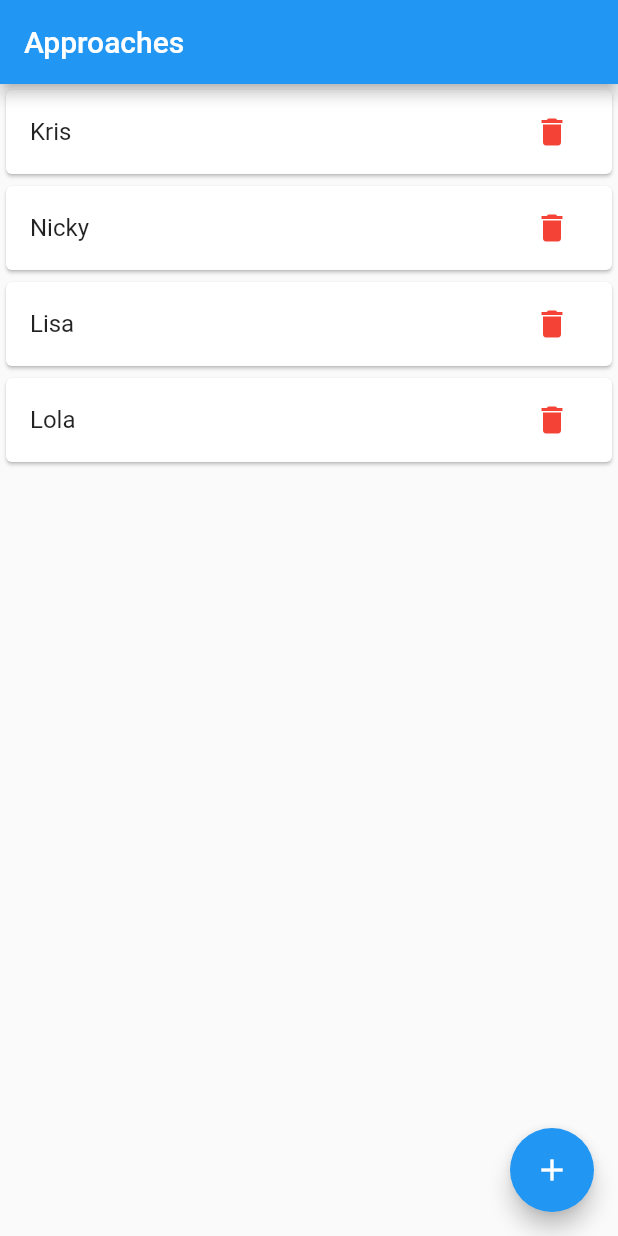
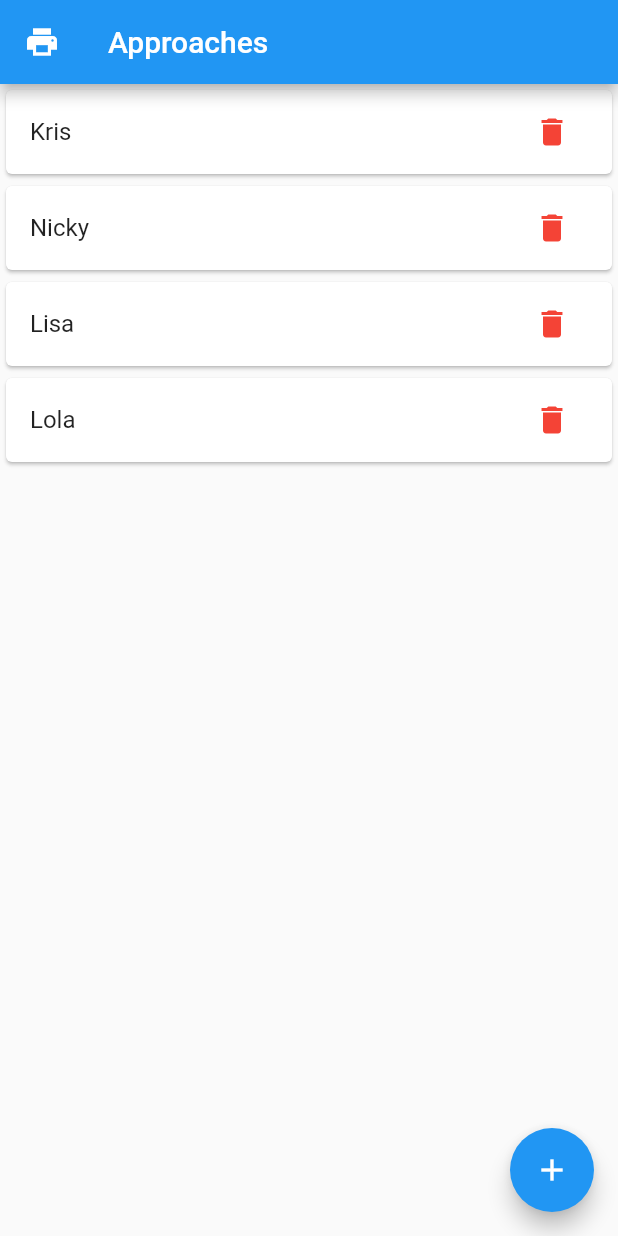
Before and after one commit to jerwinwieser/listview_approach, a Flutter app: the screen it shows after launch, on a phone screen of 412 x 824 dp. Run offline on Flutter 3.47's test engine with Material 2 defaults, Android fonts, the light colour scheme and no system bars; our stand-ins replace permission_handler.

Commit message:
update repo

```diff
--- a/lib/main.dart
+++ b/lib/main.dart
@@ -1,6 +1,8 @@
 import 'dart:io';
 
 import 'package:flutter/material.dart';
+import 'package:path_provider/path_provider.dart';
+import 'package:permission_handler/permission_handler.dart';
 
 import 'data/list_items.dart';
 import 'model/list_item.dart';
@@ -28,7 +30,6 @@ class Homepage extends StatefulWidget {
 
 class _HomepageState extends State<Homepage> {
   final List<ListItem> items = List.from(listItems);
-
   final TextEditingController nameController = TextEditingController();
 
   void removeItem(int index) {
@@ -89,6 +90,8 @@ class _HomepageState extends State<Homepage> {
     return Scaffold(
       appBar: AppBar(
         title: const Text('Approaches'),
+        leading: IconButton(
+            icon: Icon(Icons.print), onPressed: () {}, color: Colors.white),
       ),
       body: ListView.builder(
           itemCount: items.length,
--- a/pubspec.yaml
+++ b/pubspec.yaml
@@ -28,6 +28,8 @@ dependencies:
   # The following adds the Cupertino Icons font to your application.
   # Use with the CupertinoIcons class for iOS style icons.
   cupertino_icons: ^1.0.2
+  path_provider: ^2.0.2
+  permission_handler: ^8.1.4+1
 
 dev_dependencies:
   flutter_test:
```
Also changed, not shown: pubspec.lock, 6 other files.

▸ THE TASK
Write out the records above exactly as they appear, leaving out any pictures.

▸ FINAL ANSWER
Before and after one commit to jerwinwieser/listview_approach, a Flutter app: the screen it shows after launch, on a phone screen of 412 x 824 dp. Run offline on Flutter 3.47's test engine with Material 2 defaults, Android fonts, the light colour scheme and no system bars; our stand-ins replace permission_handler.

Commit message:
update repo

```diff
--- a/lib/main.dart
+++ b/lib/main.dart
@@ -1,6 +1,8 @@
 import 'dart:io';
 
 import 'package:flutter/material.dart';
+import 'package:path_provider/path_provider.dart';
+import 'package:permission_handler/permission_handler.dart';
 
 import 'data/list_items.dart';
 import 'model/list_item.dart';
@@ -28,7 +30,6 @@ class Homepage extends StatefulWidget {
 
 class _HomepageState extends State<Homepage> {
   final List<ListItem> items = List.from(listItems);
-
   final TextEditingController nameController = TextEditingController();
 
   void removeItem(int index) {
@@ -89,6 +90,8 @@ class _HomepageState extends State<Homepage> {
     return Scaffold(
       appBar: AppBar(
         title: const Text('Approaches'),
+        leading: IconButton(
+            icon: Icon(Icons.print), onPressed: () {}, color: Colors.white),
       ),
       body: ListView.builder(
           itemCount: items.length,
--- a/pubspec.yaml
+++ b/pubspec.yaml
@@ -28,6 +28,8 @@ dependencies:
   # The following adds the Cupertino Icons font to your application.
   # Use with the CupertinoIcons class for iOS style icons.
   cupertino_icons: ^1.0.2
+  path_provider: ^2.0.2
+  permission_handler: ^8.1.4+1
 
 dev_dependencies:
   flutter_test:
```
Also changed, not shown: pubspec.lock, 6 other files.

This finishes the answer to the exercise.